It was safer behind bars.

The U.S. took another step towards closure on the 2000 U.S.S. Cole bombing on Sunday. A year after a SEALs strike took down Osama bin Laden, one of al-Qaeda’s local operators for the Cole bombing, an American drone strike killed Fahd al Quso in Yemen with the Yemeni government’s blessing.


Quso’s death leaves only Jamal al-Badawi at large, another al-Qaeda local operator in the bombing and fellow FBI Top 10 Most Wanted Lister. The U.S. military is holding Abd al Rahim al-Nashiri, the Cole mastermind and field commander in Guantanamo Bay, and will bring him before a military commission trial in November where he faces the death penalty.


Quso escaped a Yemeni prison in 2003, was re-imprisoned after he turned himself in and in 2004 sentenced to 10 years. He served 5 until Yemen secretly released him in 2007. In May 2010, Quso issued a statement again threatening U.S. warships. Later that year the U.S. State Department designated him a global terrorist, but he had always faced U.S. charges and had a bounty on his head.

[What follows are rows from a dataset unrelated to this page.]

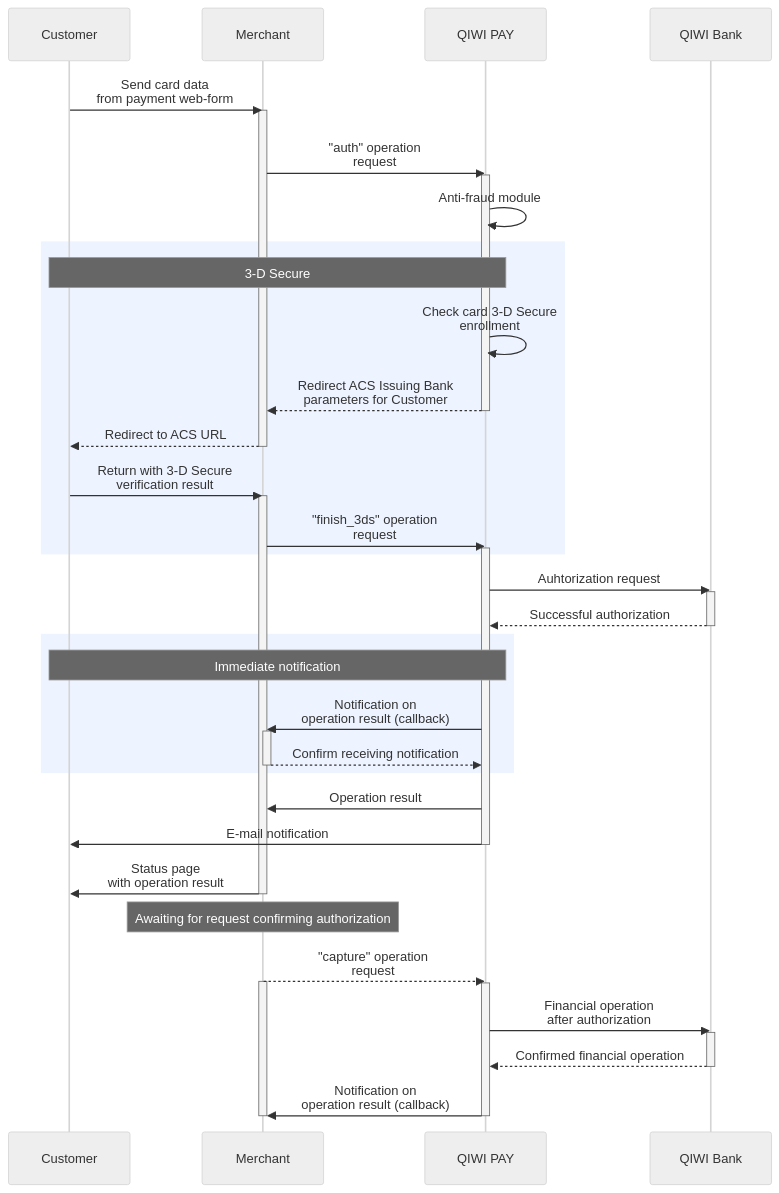
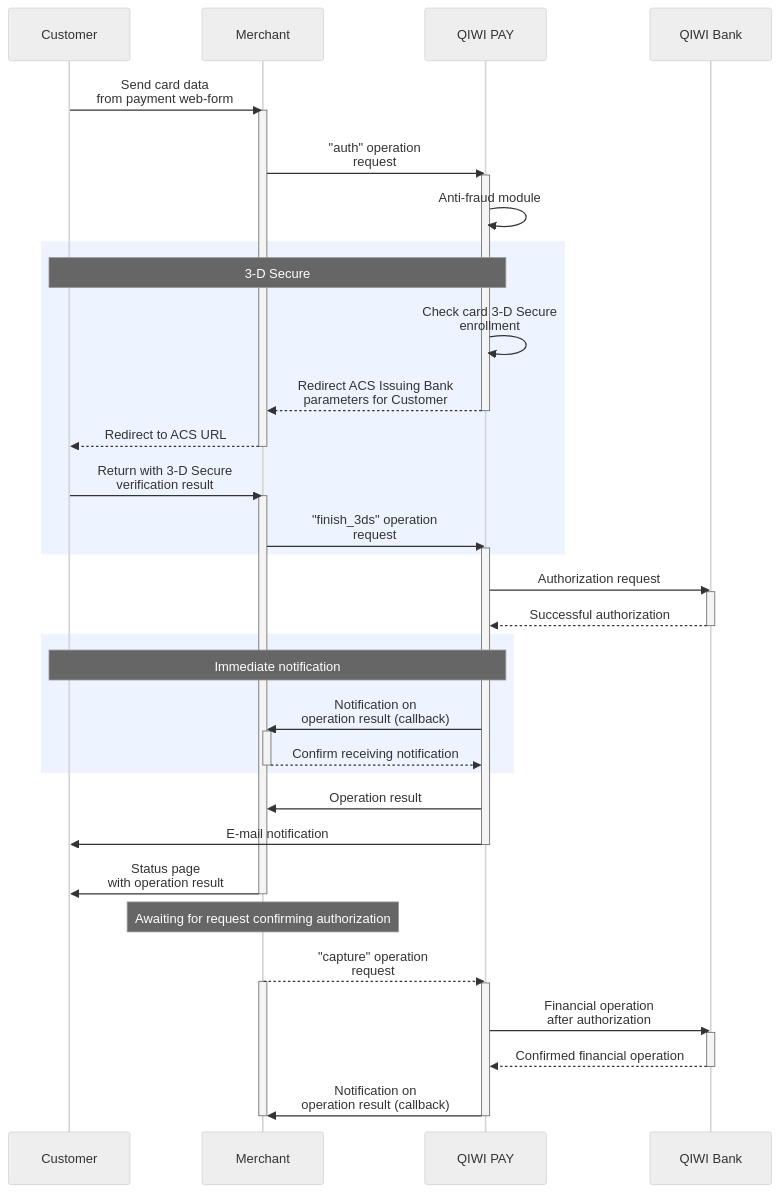
One commit to QIWI-API/qiwipay-docs changed the fourth of 4 diagrams in qiwipay_en.html.md. Above: the diagram before and after it, drawn with Mermaid (neutral theme). The commit also changed other lines of this file and 1 other file, not shown here.

```diff
--- a/qiwipay_en.html.md
+++ b/qiwipay_en.html.md
@@ -337,51 +322,51 @@
 <div class="mermaid">
 sequenceDiagram
 participant Customer
 participant Merchant
 participant QiwiPay as  QIWI PAY
 participant QiwiBank as QIWI Bank
 Customer->>Merchant:Send card data<br>from payment web-form
-activate Merchant 
-Merchant->>QiwiPay:<br>"auth" operation<br>request 
-activate QiwiPay 
+activate Merchant
+Merchant->>QiwiPay:<br>"auth" operation<br>request
+activate QiwiPay
 QiwiPay->>QiwiPay:Anti-fraud module
 rect rgb(237, 243, 255)
 Note over Customer, QiwiPay: 3-D Secure
 QiwiPay->>QiwiPay:Check card 3-D Secure<br>enrollment
 QiwiPay-->>Merchant:Redirect ACS Issuing Bank<br>parameters for Customer
 deactivate QiwiPay
 Merchant-->>Customer:Redirect to ACS URL
 deactivate Merchant
 Customer->>Merchant:Return with 3-D Secure<br>verification result
-activate Merchant 
+activate Merchant
 Merchant->>QiwiPay:"finish_3ds" operation<br>request
-activate QiwiPay 
+activate QiwiPay
 end
-QiwiPay->>QiwiBank: Auhtorization request
-activate QiwiBank 
+QiwiPay->>QiwiBank: Authorization request
+activate QiwiBank
 QiwiBank-->>QiwiPay: Successful authorization
-deactivate QiwiBank 
+deactivate QiwiBank
 rect rgb(237, 243, 255)
 Note over Customer, QiwiPay: Immediate notification
 QiwiPay->>Merchant:Notification on<br>operation result (callback)
-activate Merchant 
+activate Merchant
 Merchant-->>QiwiPay:Confirm receiving notification
 deactivate Merchant
 end
 QiwiPay->>Merchant:Operation result
 QiwiPay->>Customer:E-mail notification
 deactivate QiwiPay
 Merchant->>Customer:Status page<br>with operation result
 deactivate Merchant
 Note over Merchant: Awaiting for request confirming authorization
 Merchant-->>QiwiPay:"capture" operation<br>request
-activate Merchant 
-activate QiwiPay 
+activate Merchant
+activate QiwiPay
 QiwiPay->>QiwiBank:Financial operation<br>after authorization
-activate QiwiBank 
+activate QiwiBank
 QiwiBank-->>QiwiPay:Confirmed financial operation
 deactivate QiwiBank
 QiwiPay->>Merchant:Notification on<br>operation result (callback)
 deactivate QiwiPay
 deactivate Merchant
 </div>
```
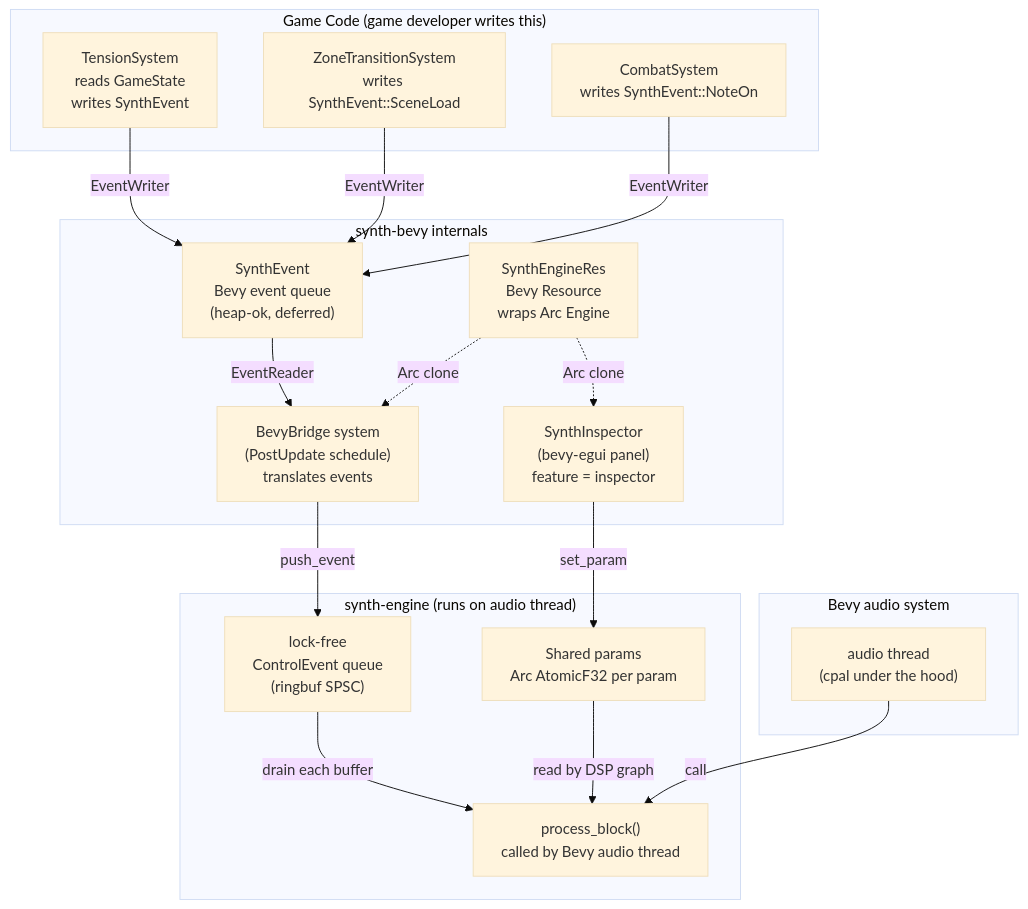
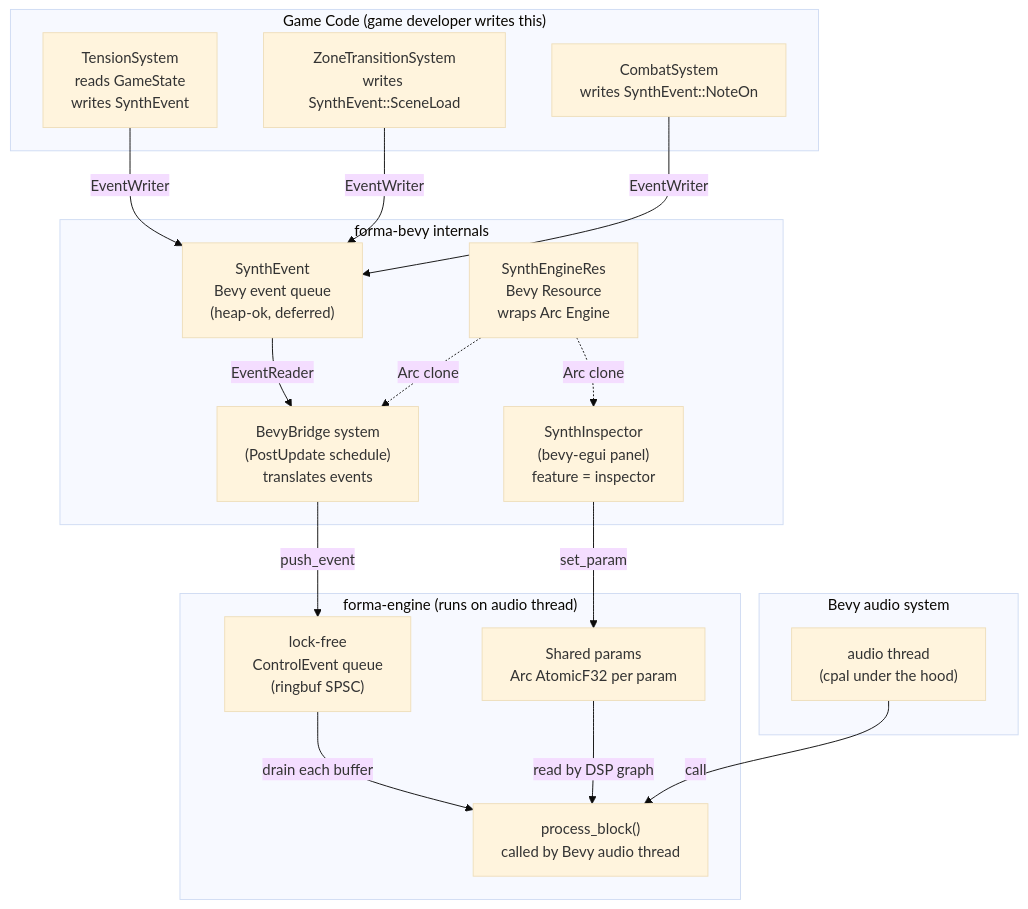
Diagram 15 of 16 in doc/ambient-architecture-proposal.md (Ven7u/the_synth), drawn with Mermaid (base theme) before and after one commit. The commit also changed other lines of this file and 143 other files, not shown here.

````diff
--- a/doc/ambient-architecture-proposal.md
+++ b/doc/ambient-architecture-proposal.md
@@ -1297,34 +1297,34 @@
 ```mermaid
 flowchart TD
     subgraph GAME["Game Code  (game developer writes this)"]
         GS1["TensionSystem\nreads GameState\nwrites SynthEvent"]
         GS2["ZoneTransitionSystem\nwrites SynthEvent::SceneLoad"]
         GS3["CombatSystem\nwrites SynthEvent::NoteOn"]
     end
 
-    subgraph BEVY_INTERNAL["synth-bevy internals"]
+    subgraph BEVY_INTERNAL["forma-bevy internals"]
         EVT["SynthEvent\nBevy event queue\n(heap-ok, deferred)"]
         BRIDGE["BevyBridge system\n(PostUpdate schedule)\ntranslates events"]
         RES["SynthEngineRes\nBevy Resource\nwraps Arc Engine"]
         INSP["SynthInspector\n(bevy-egui panel)\nfeature = inspector"]
     end
 
-    subgraph ENGINE["synth-engine  (runs on audio thread)"]
+    subgraph ENGINE["forma-engine  (runs on audio thread)"]
         QUEUE["lock-free\nControlEvent queue\n(ringbuf SPSC)"]
         PARAMS["Shared params\nArc AtomicF32 per param"]
         PB["process_block()\ncalled by Bevy audio thread"]
     end
 
     subgraph BEVY_AUDIO["Bevy audio system"]
         AT["audio thread\n(cpal under the hood)"]
     end
 
     GS1 & GS2 & GS3 -->|EventWriter| EVT
     EVT -->|EventReader| BRIDGE
     BRIDGE -->|push_event| QUEUE
     INSP -->|set_param| PARAMS
     RES -.->|Arc clone| BRIDGE & INSP
     QUEUE -->|drain each buffer| PB
     PARAMS -->|read by DSP graph| PB
     AT -->|call| PB
 ```
````
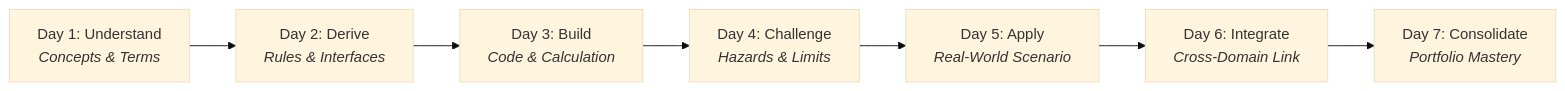
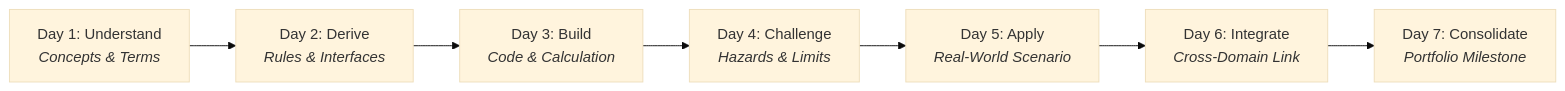
The diagram in README.md (SDMCNS/365-days-of-aviation), drawn with Mermaid (base theme) before and after one commit. The commit also changed other lines of this file, not shown here.

````diff
--- a/README.md
+++ b/README.md
@@ -32,9 +34,9 @@
 ```mermaid
 flowchart LR
     D1["Day 1: Understand<br/><i>Concepts & Terms</i>"] --> D2["Day 2: Derive<br/><i>Rules & Interfaces</i>"]
     D2 --> D3["Day 3: Build<br/><i>Code & Calculation</i>"]
     D3 --> D4["Day 4: Challenge<br/><i>Hazards & Limits</i>"]
     D4 --> D5["Day 5: Apply<br/><i>Real-World Scenario</i>"]
     D5 --> D6["Day 6: Integrate<br/><i>Cross-Domain Link</i>"]
-    D6 --> D7["Day 7: Consolidate<br/><i>Portfolio Mastery</i>"]
+    D6 --> D7["Day 7: Consolidate<br/><i>Portfolio Milestone</i>"]
 ```
````
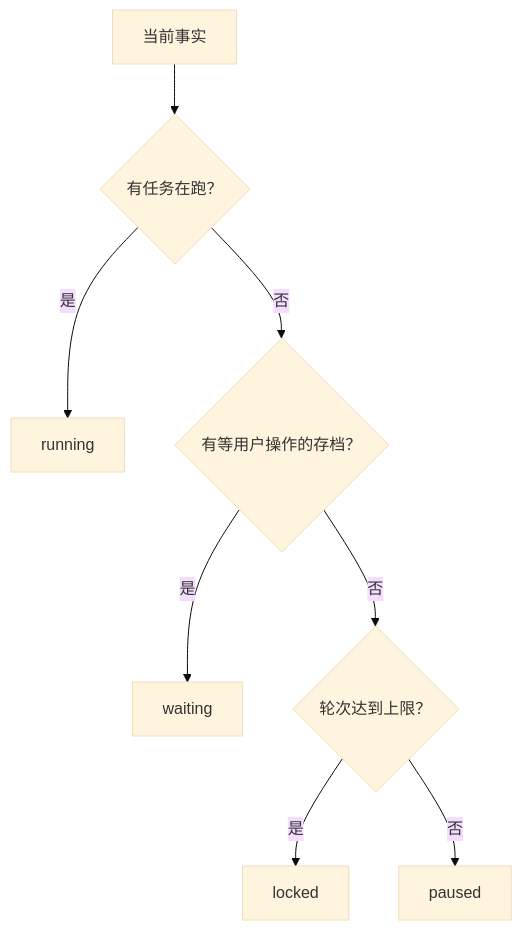
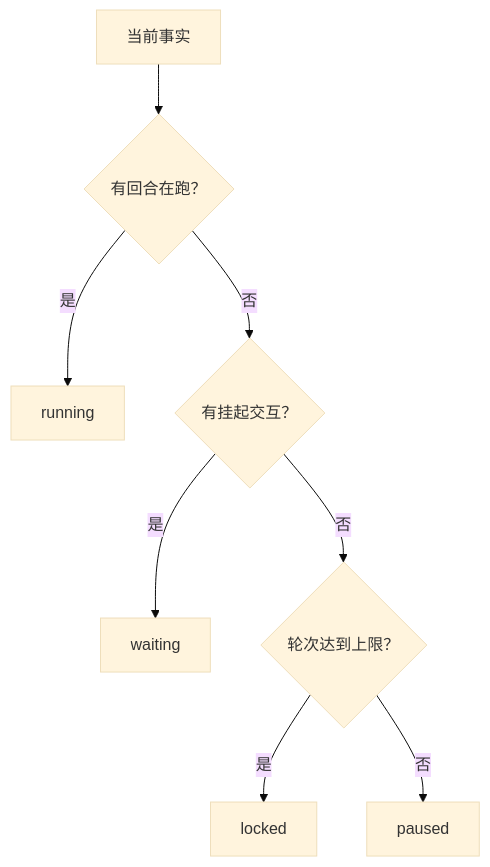
Before and after one commit to olinex/zhongkui: the eighth of 8 diagrams in docs/curated/explanation/agent-architecture.md, drawn with Mermaid (base theme). The commit also changed other lines of this file and 434 other files, not shown here.

````diff
--- a/docs/curated/explanation/agent-architecture.md
+++ b/docs/curated/explanation/agent-architecture.md
@@ -764,10 +766,10 @@
 ```mermaid
 flowchart TD
-    F["当前事实"] --> A{"有任务在跑？"}
+    F["当前事实"] --> A{"有回合在跑？"}
     A -->|是| R["running"]
-    A -->|否| B{"有等用户操作的存档？"}
+    A -->|否| B{"有挂起交互？"}
     B -->|是| W["waiting"]
     B -->|否| C{"轮次达到上限？"}
     C -->|是| L["locked"]
     C -->|否| P["paused"]
 ```
````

Cole aboard M/V Marlin.

While not belittling the serious threat posed by Quso, his efforts had a touch of the slapstick. The Cole was the second bombing attempt – the first failed to strike the USS The Sullivans when the plotters overloaded the boat, which sank before hitting its mark. According to the 9/11 Commission Report, the Cole bombing was also less than the propaganda coup al-Qaeda hoped for as Quso, who was to film the attack from an apartment nearby, overslept and missed the action.


Sunday’s actions bring the U.S. Navy once step closer to book-ending the Cole bombing in a similar way achieved with 9/11 last year. But as the world is forever a changed place since that day in September, the significant increase in anti-terrorism / force protection measures implemented since the Cole will remain in place long after the U.S. reaches closure on that October.

Top Photo: Yahya Arhab. Bottom Photo: U.S. Navy